According to the Department of Motor Vehicles and legislative staff, most vehicle owners will get far smaller checks. Nearly half the 2 million registered vehicles in Nevada - 926,248 - will qualify for less than $75, and 120,000 of those will get less than $25. The average check will be about $142.
Sen. Bob Coffin, D-Las Vegas, said calls and e-mails he is receiving ask when the $300 checks will be arriving.
"Haven't we done something wrong here? Haven't we built up expectations?" he asked.
According to DMV records, 379,404 Nevada vehicles qualify for the full $300 check.
"The rest of the people are going to be damned angry," said Coffin, saying they will resent rich people with new vehicles and businesses getting multiple checks for $300.
He was joined by Carole Vilardo of the Nevada Taxpayers Association, who said the callers contacting her office all ask when their $300 checks will arrive.
Governor's Chief of Staff Mike Hillerby agreed the expectations will be a problem.
"The point is, people are going to get back what they paid," he said. "Those expectations that developed are going to be hard to control. People need to look at their last registration."
He blamed, in part, press coverage of the governor's proposed rebate for those expectations, saying the intent was always that people would get back what they paid for each vehicle registration up to $300.
The comments followed a debate over how to accomplish the proposed $300 million rebate. Gov. Kenny Guinn wants to issue checks to vehicle owners for the amounts they paid in registration fees in 2004. Hillerby said how to spend that money should be up to each individual.
Sen. Bob Beers, R-Las Vegas, argued a smarter and cheaper way to handle the rebate would be to credit the rebate amount when car owners renew their registration next year.
He argued that saves the cost of issuing and mailing checks, as well as the cost of tracking uncashed checks and other administrative costs totaling more than $2 million.
He said it would also eliminate the necessity for all businesses and everyone who itemizes deductions to report the rebate as income.
But the committee voted to issue checks to vehicle owners, rather than create a credit against next year's registration.
Beers said he still disagrees with the governor's office opinion that the state doesn't have to issue Internal Revenue Service 1099 forms reporting the rebate checks as potential income. A certified public accountant who has done taxes for individuals and small businesses, Beers said the report is required.
Hillerby said the rebate is taxable only for people who claimed registration fees as a deduction last year. He said the state doesn't have to issue 1099 forms because it doesn't know whether the individual claimed registration fees as a deduction.
"You don't need to do it because you don't know how they treated it on their income tax," he told the committee.
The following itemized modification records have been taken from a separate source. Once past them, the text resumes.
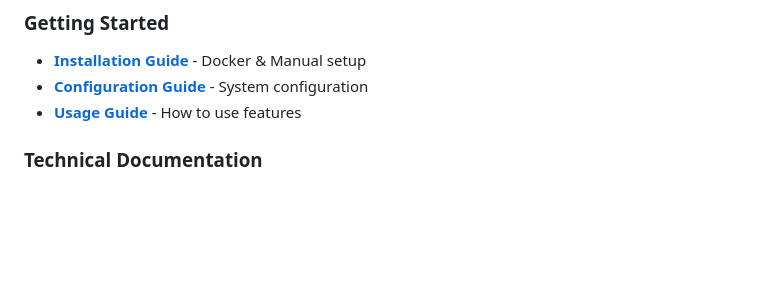
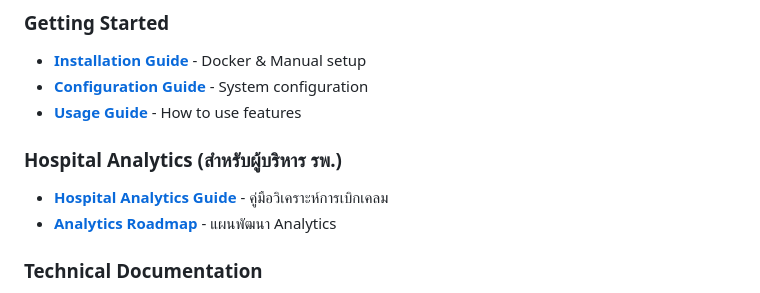
Before and after one commit to aegisx-platform/eclaim-rep-download, a Markdown page: README.md, the part around the change. Drawn GitHub-style; blank space fills up the shorter version.

```diff
--- a/README.md
+++ b/README.md
@@ -156,6 +156,10 @@ NHSO Revenue Intelligence
 - **[Installation Guide](docs/INSTALLATION.md)** - Docker & Manual setup
 - **[Configuration Guide](docs/CONFIGURATION.md)** - System configuration
 - **[Usage Guide](docs/USAGE.md)** - How to use features
+
+### Hospital Analytics (สำหรับผู้บริหาร รพ.)
+- **[Hospital Analytics Guide](docs/HOSPITAL_ANALYTICS_GUIDE.md)** - คู่มือวิเคราะห์การเบิกเคลม
+- **[Analytics Roadmap](docs/ANALYTICS_ROADMAP.md)** - แผนพัฒนา Analytics
 
 ### Technical Documentation
 - **[Features Documentation](docs/FEATURES.md)** - All features detail
```
Also changed, not shown: docs/ANALYTICS_ROADMAP.md (added, +263 -0 lines), docs/HOSPITAL_ANALYTICS_GUIDE.md (added, +314 -0 lines).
A lobbyist said later that using the same logic, no business would ever have to issue a 1099 because the state has no way to know whether the individual itemizes deductions.
The plan still has to make it through the Assembly.
n Contact reporter Geoff Dornan at email@example.com or 687-8750.